PROBLEM DESCRIPTION =
Output every line below as it stands, dropping only the images.

DATA RECORDS =
****************
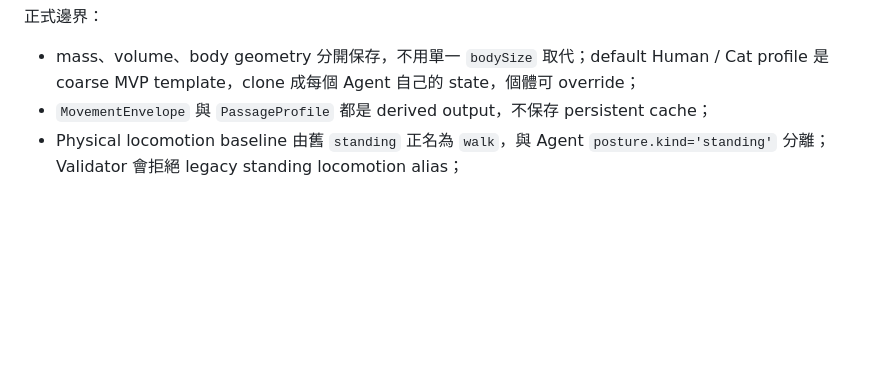
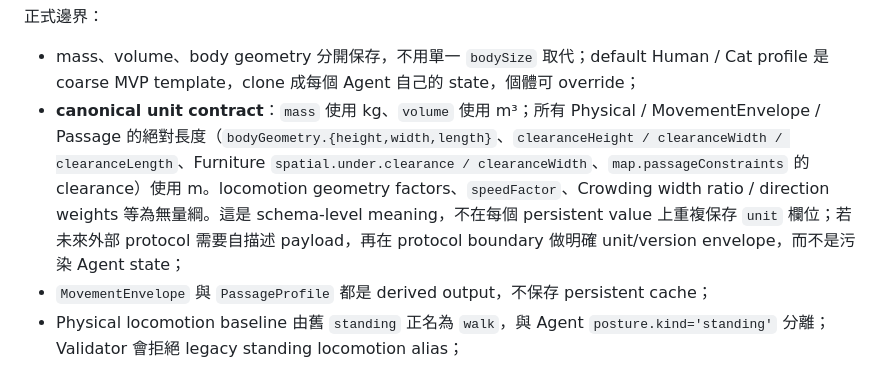
Before and after one commit to Prysline/emergent-causal-sim, a Markdown page: docs/architecture.md, the part around the change. GitHub-like rendering; blank space fills up the shorter version.

Commit message:
Define schema-level Physical unit contract

```diff
--- a/docs/architecture.md
+++ b/docs/architecture.md
@@ -535,6 +535,7 @@ SimSpatial.traversalFeasibility(state, agent, fromNode, toNode)
 正式邊界：
 
 - mass、volume、body geometry 分開保存，不用單一 `bodySize` 取代；default Human / Cat profile 是 coarse MVP template，clone 成每個 Agent 自己的 state，個體可 override；
+- **canonical unit contract**：`mass` 使用 kg、`volume` 使用 m³；所有 Physical / MovementEnvelope / Passage 的絕對長度（`bodyGeometry.{height,width,length}`、`clearanceHeight / clearanceWidth / clearanceLength`、Furniture `spatial.under.clearance / clearanceWidth`、`map.passageConstraints` 的 clearance）使用 m。locomotion geometry factors、`speedFactor`、Crowding width ratio / direction weights 等為無量綱。這是 schema-level meaning，不在每個 persistent value 上重複保存 `unit` 欄位；若未來外部 protocol 需要自描述 payload，再在 protocol boundary 做明確 unit/version envelope，而不是污染 Agent state；
 - `MovementEnvelope` 與 `PassageProfile` 都是 derived output，不保存 persistent cache；
 - Physical locomotion baseline 由舊 `standing` 正名為 `walk`，與 Agent `posture.kind='standing'` 分離；Validator 會拒絕 legacy standing locomotion alias；
 - Human 第一批 supported modes 為 `walk / kneelCrawl / proneCrawl`；Cat 本 slice 只定義 `walk`，不假定所有 body plan 共享 Human mode 名稱；
```
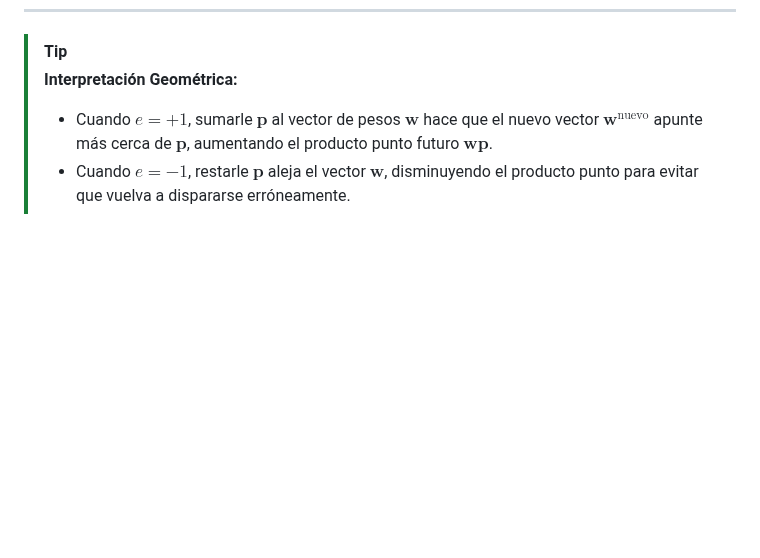
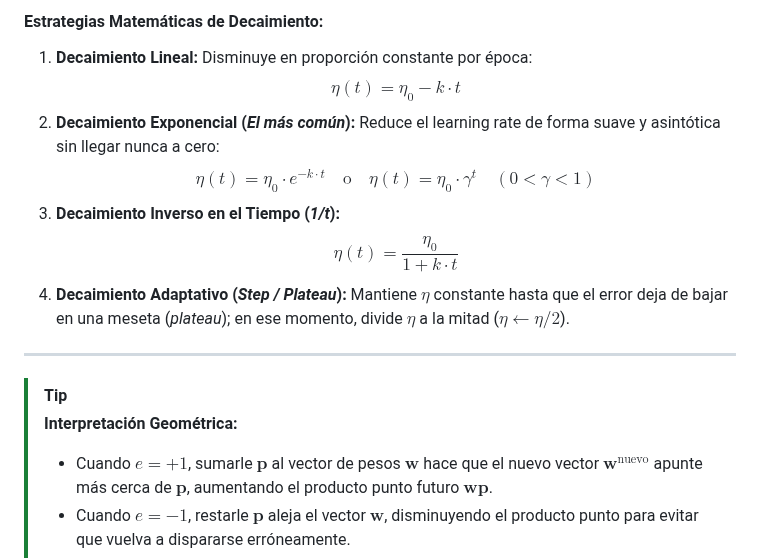
Before and after one commit to Eddyfals0/notas-obsidia-oto-o-2026, a Markdown page: minería de datos/14. Algoritmo de Entrenamiento del Perceptrón, Regla de Aprendizaje y Calibración de Pesos.md, the part around one of its changes. Drawn GitHub-style; blank space fills up the shorter version.

```diff
--- a/minería de datos/14. Algoritmo de Entrenamiento del Perceptrón, Regla de Aprendizaje y Calibración de Pesos.md
+++ b/minería de datos/14. Algoritmo de Entrenamiento del Perceptrón, Regla de Aprendizaje y Calibración de Pesos.md
@@ -146,3 +161,15 @@ graph TD
+#### Estrategias Matemáticas de Decaimiento:
+1. **Decaimiento Lineal:** Disminuye en proporción constante por época:
+   $$\eta(t) = \eta_0 - k \cdot t$$
+2. **Decaimiento Exponencial (*El más común*):** Reduce el learning rate de forma suave y asintótica sin llegar nunca a cero:
+   $$\eta(t) = \eta_0 \cdot e^{-k \cdot t} \quad \text{o} \quad \eta(t) = \eta_0 \cdot \gamma^t \quad (0 < \gamma < 1)$$
+3. **Decaimiento Inverso en el Tiempo (*1/t*):**
+   $$\eta(t) = \frac{\eta_0}{1 + k \cdot t}$$
+4. **Decaimiento Adaptativo (*Step / Plateau*):**
+   Mantiene $\eta$ constante hasta que el error deja de bajar en una meseta (*plateau*); en ese momento, divide $\eta$ a la mitad ($\eta \leftarrow \eta / 2$).
+
+---
+
 > [!TIP]
 > **Interpretación Geométrica:**
 > * Cuando $e = +1$, sumarle $\mathbf{p}$ al vector de pesos $\mathbf{w}$ hace que el nuevo vector $\mathbf{w}^{\text{nuevo}}$ apunte más cerca de $\mathbf{p}$, aumentando el producto punto futuro $\mathbf{w}\mathbf{p}$.
```
Also changed, not shown: other parts of minería de datos/14. Algoritmo de Entrenamiento del Perceptrón, Regla de Aprendizaje y Calibración de Pesos.md (+60 -0 lines), minería de datos/Glosario de Términos y Conceptos Clave.md (+8 -0 lines).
****************
OUTPUT OF THE TASK =
Before and after one commit to Prysline/emergent-causal-sim, a Markdown page: docs/architecture.md, the part around the change. GitHub-like rendering; blank space fills up the shorter version.

Commit message:
Define schema-level Physical unit contract

```diff
--- a/docs/architecture.md
+++ b/docs/architecture.md
@@ -535,6 +535,7 @@ SimSpatial.traversalFeasibility(state, agent, fromNode, toNode)
 正式邊界：
 
 - mass、volume、body geometry 分開保存，不用單一 `bodySize` 取代；default Human / Cat profile 是 coarse MVP template，clone 成每個 Agent 自己的 state，個體可 override；
+- **canonical unit contract**：`mass` 使用 kg、`volume` 使用 m³；所有 Physical / MovementEnvelope / Passage 的絕對長度（`bodyGeometry.{height,width,length}`、`clearanceHeight / clearanceWidth / clearanceLength`、Furniture `spatial.under.clearance / clearanceWidth`、`map.passageConstraints` 的 clearance）使用 m。locomotion geometry factors、`speedFactor`、Crowding width ratio / direction weights 等為無量綱。這是 schema-level meaning，不在每個 persistent value 上重複保存 `unit` 欄位；若未來外部 protocol 需要自描述 payload，再在 protocol boundary 做明確 unit/version envelope，而不是污染 Agent state；
 - `MovementEnvelope` 與 `PassageProfile` 都是 derived output，不保存 persistent cache；
 - Physical locomotion baseline 由舊 `standing` 正名為 `walk`，與 Agent `posture.kind='standing'` 分離；Validator 會拒絕 legacy standing locomotion alias；
 - Human 第一批 supported modes 為 `walk / kneelCrawl / proneCrawl`；Cat 本 slice 只定義 `walk`，不假定所有 body plan 共享 Human mode 名稱；
```
Before and after one commit to Eddyfals0/notas-obsidia-oto-o-2026, a Markdown page: minería de datos/14. Algoritmo de Entrenamiento del Perceptrón, Regla de Aprendizaje y Calibración de Pesos.md, the part around one of its changes. Drawn GitHub-style; blank space fills up the shorter version.

```diff
--- a/minería de datos/14. Algoritmo de Entrenamiento del Perceptrón, Regla de Aprendizaje y Calibración de Pesos.md
+++ b/minería de datos/14. Algoritmo de Entrenamiento del Perceptrón, Regla de Aprendizaje y Calibración de Pesos.md
@@ -146,3 +161,15 @@ graph TD
+#### Estrategias Matemáticas de Decaimiento:
+1. **Decaimiento Lineal:** Disminuye en proporción constante por época:
+   $$\eta(t) = \eta_0 - k \cdot t$$
+2. **Decaimiento Exponencial (*El más común*):** Reduce el learning rate de forma suave y asintótica sin llegar nunca a cero:
+   $$\eta(t) = \eta_0 \cdot e^{-k \cdot t} \quad \text{o} \quad \eta(t) = \eta_0 \cdot \gamma^t \quad (0 < \gamma < 1)$$
+3. **Decaimiento Inverso en el Tiempo (*1/t*):**
+   $$\eta(t) = \frac{\eta_0}{1 + k \cdot t}$$
+4. **Decaimiento Adaptativo (*Step / Plateau*):**
+   Mantiene $\eta$ constante hasta que el error deja de bajar en una meseta (*plateau*); en ese momento, divide $\eta$ a la mitad ($\eta \leftarrow \eta / 2$).
+
+---
+
 > [!TIP]
 > **Interpretación Geométrica:**
 > * Cuando $e = +1$, sumarle $\mathbf{p}$ al vector de pesos $\mathbf{w}$ hace que el nuevo vector $\mathbf{w}^{\text{nuevo}}$ apunte más cerca de $\mathbf{p}$, aumentando el producto punto futuro $\mathbf{w}\mathbf{p}$.
```
Also changed, not shown: other parts of minería de datos/14. Algoritmo de Entrenamiento del Perceptrón, Regla de Aprendizaje y Calibración de Pesos.md (+60 -0 lines), minería de datos/Glosario de Términos y Conceptos Clave.md (+8 -0 lines).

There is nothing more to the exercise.